NBC has also shown an ability to adjust when narratives have not unfolded as hoped. When moguls favorite Hannah Kearney ended up with bronze and gave a beleaguered post-race interview, commentators pivoted to cover the story, with Costas noting that she sounded more devastated than disappointed.

It has ridden the usual Bode Miller roller coaster, offering a shake of the collective head when the mercurial American skier disappointed in events like the downhill and then perking up when he notched a surprise bronze Sunday in the Super G (before, of course, all that post-race craziness).


And when Shaun White finished off the snowboard halfpipe podium — denying him a historic gold-medal threepeat — leaving NBC without a male hero in the quintessentially American sport, the network handled it in a quintessentially American way. There was a remorseful grimace from broadcasters — Cris Collinsworth compared it to Peyton Manning fizzling in the Super Bowl.

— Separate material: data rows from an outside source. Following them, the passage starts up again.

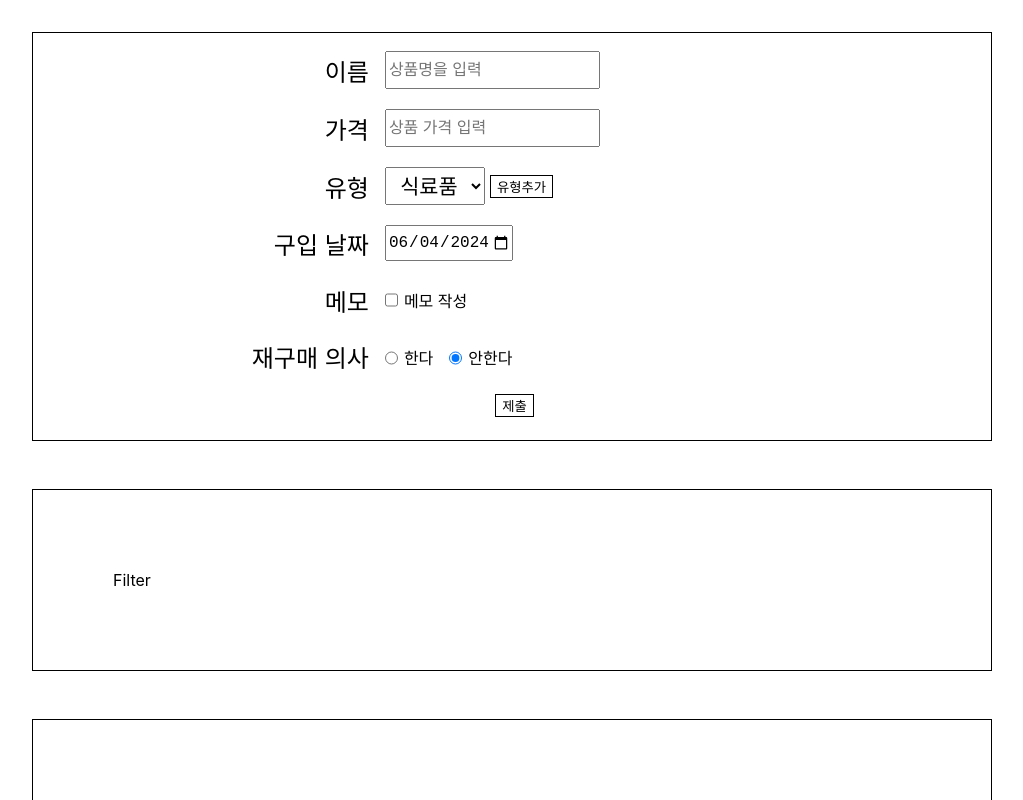
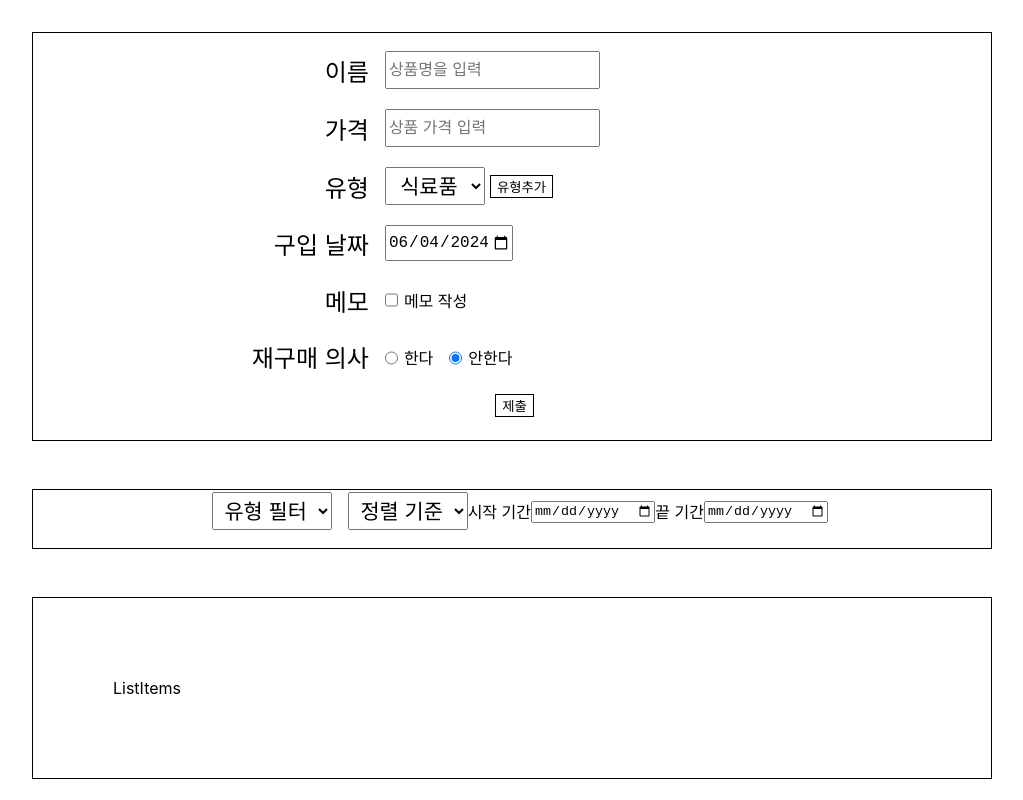
Before and after one commit to newfly101/BootCamp-MoneyCalender, a React (Create React App) app: page / in a window 1280 px wide. Shown: the top 800 px of the page, without its empty margins (128-1151 px from the left). Built offline with nearby package versions, Linux system fonts and the light colour scheme; the HTML template or start-up script is replaced by a standard one.

Commit message:
[가계부 프로젝트] [3] Filter 입력 요소 추가

```diff
--- a/src/component/Money/Filter.js
+++ b/src/component/Money/Filter.js
@@ -4,7 +4,44 @@ import classes from './filter.module.css';
 const Filter = () => {
     return (
         <div className={classes.mainBox}>
-            Filter
+            <div className={classes.boxComponent}>
+                <select
+                    id="productType"
+                    name="productType"
+                >
+                    <option id="productTypeName" name="productTypeName" value="productTypeName">유형 필터</option>
+                </select>
+                <select
+                    id="productType"
+                    name="productType"
+                >
+                    <option id="productTypeName" name="productTypeName" value="productTypeName">정렬 기준</option>
+                </select>
+                <div className={classes.labelBox}>
+                    <label htmlFor="productBuyDate">시작 기간</label>
+                </div>
+                <div className={classes.elementBox}>
+                    <input type="date"
+                           id="productBuyDate"
+                           name="productBuyDate"
+                           // max={today}
+                           // value={productDate}
+                           // onChange={onChangeProductDate}
+                    />
+                </div>
+                <div className={classes.labelBox}>
+                    <label htmlFor="productBuyDate">끝 기간</label>
+                </div>
+                <div className={classes.elementBox}>
+                    <input type="date"
+                           id="productBuyDate"
+                           name="productBuyDate"
+                           // max={today}
+                           // value={productDate}
+                           // onChange={onChangeProductDate}
+                    />
+                </div>
+            </div>
         </div>
     );
 };
--- a/src/component/Money/filter.module.css
+++ b/src/component/Money/filter.module.css
@@ -1,7 +1,23 @@
 .mainBox {
     margin: 2rem 10rem 3rem 10rem;
-    padding: 5rem;
     justify-content: center;
     align-items: center;
     border: 1px solid black;
 }
+
+.boxComponent {
+    display: flex;
+    padding: 2px;
+    justify-content: center;
+    align-items: center;
+    flex-direction: row;
+    margin-bottom: 1rem;
+}
+
+.boxComponent select {
+    margin-left: 1rem;
+    width: 120px;
+    height: 38px;
+    font-size: 1.3rem;
+    text-align: center;
+}
```
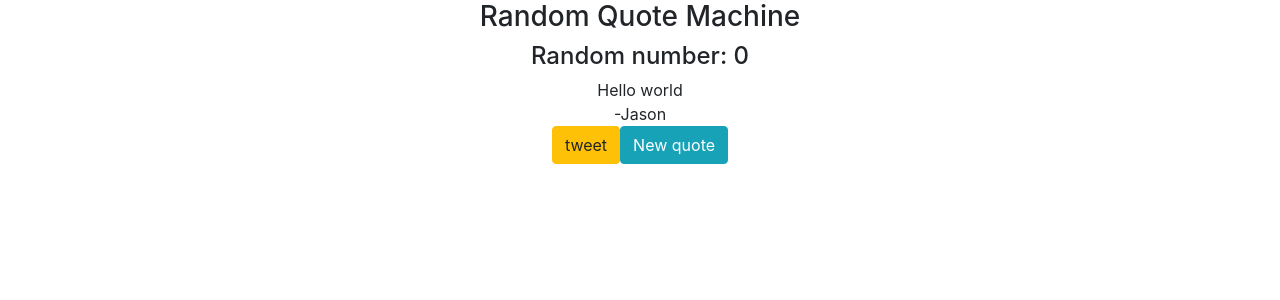
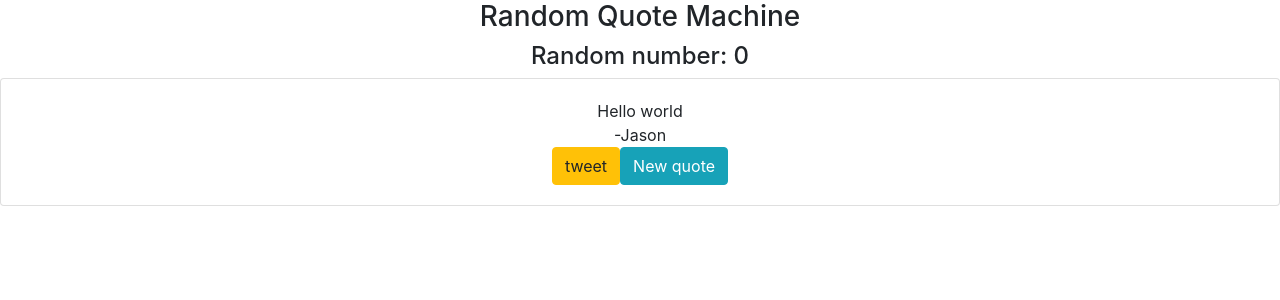
Before and after one commit to shishuwu/random-quote-machine, a React (Create React App) app: page / in a window 1280 px wide. Shown: the top 300 px of the page. Built offline with nearby package versions, Linux system fonts and the light colour scheme.

Commit message:
bootstrap

```diff
--- a/src/components/quotebox.js
+++ b/src/components/quotebox.js
@@ -30,9 +30,11 @@ function ButtonArea() {
 
 function QuoteBox() {
     return (
-        <div id="quote-box">
-            <QuoteArea />
-            <ButtonArea />
+        <div id="quote-box" class="card" style={{ width: '18rem;' }}>
+            <div class="card-body">
+                <QuoteArea />
+                <ButtonArea />
+            </div>
         </div>
     )
 }
```
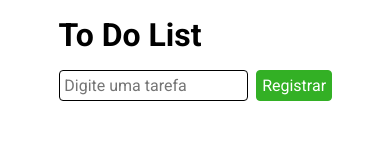
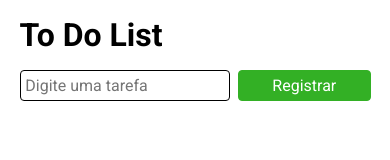
Before and after one commit to JoaoCriminacio/ToDoList, a plain HTML site: page index.html in a window 390 px wide. Drawn offline with Linux system fonts and the light colour scheme.

Commit message:
Alterando a responsividade

```diff
--- a/assets/styles/style.css
+++ b/assets/styles/style.css
@@ -15,7 +15,8 @@ body {
 }
 
 #app {
-    width: 70%;
+    width: 90%;
+    max-width: 800px;
     display: flex;
     flex-direction: column;
     gap: 1rem;
@@ -25,11 +26,12 @@ body {
 .input-container {
     display: flex;
     gap: 0.5rem;
+    flex-wrap: wrap;
 }
 
 .input-container input {
-    width: 60%;
-    flex-grow: 1;
+    min-width: 60%;
+    flex: 1;
     padding: 0.3rem;
     border: 1px solid #000;
     border-radius: 0.25rem;
@@ -37,8 +39,8 @@ body {
 }
 
 .input-container  button {
-    width: 18%;
-    flex-grow: 1;
+    min-width: 35%;
+    flex: 1;
     font-size: 1rem;
     padding: 0.3rem;
     color: #fff;
```
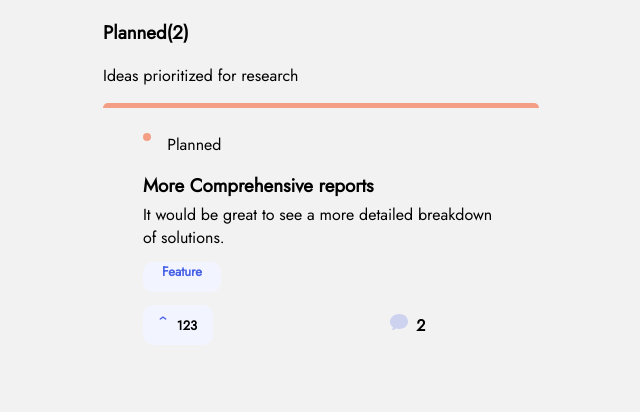
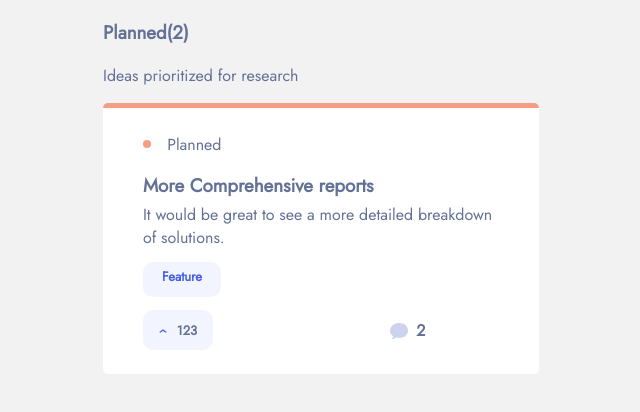
Before and after one commit to AmaliTech-Training-Academy/product-feedback-app, a React (Create React App) app in the folder project/: page / in a window 1280 px wide. Shown: the top 412 px of the page, without its empty margins (319-959 px from the left). Built offline with nearby package versions, Linux system fonts and the light colour scheme.

Commit message:
positioning svg

```diff
--- a/project/src/Pages/roadmap/roadmap.css
+++ b/project/src/Pages/roadmap/roadmap.css
@@ -4,10 +4,15 @@
     display: flex;
     flex-direction:row;
 }
+p,h3{
+    color: #647196;
+}
+
 .plan-box{
     border-top: 5px solid #f49f85 ;
     width: 100%;
     border-radius: 5px;
+    background-color:#ffffff ;
 }
 .plan-inner{
     margin-left:9.14%;
@@ -30,7 +35,7 @@
     width: 8px;
     height: 8px;
     margin-right: 4.57%;
-    margin-top: 0;
+    margin-top: 7px;
 }
 
 .plan-title-1{
@@ -39,8 +44,7 @@
 
 
 .tag{
-    /* display: flex;
-    justify-content: center; */
+    padding-top: 5px;
     background-color:#f2f4ff ;
     width: 22%;
     border-radius: 10px;
@@ -72,6 +76,7 @@
     height: 4px;
     font-weight: 600;
     margin-right: 23.46%;
+    margin-top: 8px;
 }
 
 .up-votes{
@@ -84,11 +89,13 @@
     width: 12.57%;
     height: 23px;
     margin-top: 8.5px;
+    margin-bottom: 32px;
 }
 .comments-svg{
     width: 18px;
     height: 16px;
     margin-right: 18.18%;
+    margin-top: 4px;
 }
 .comments{
     margin: 0;
```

Two days later, however, when another freestyle downhill event, ski slopestyle, saw the first American podium sweep since 2002, commentators quickly moved on from White. They reveled in the story of the blessed trio, particularly gold medalist Joss Christensen.

When you’re down, swing up.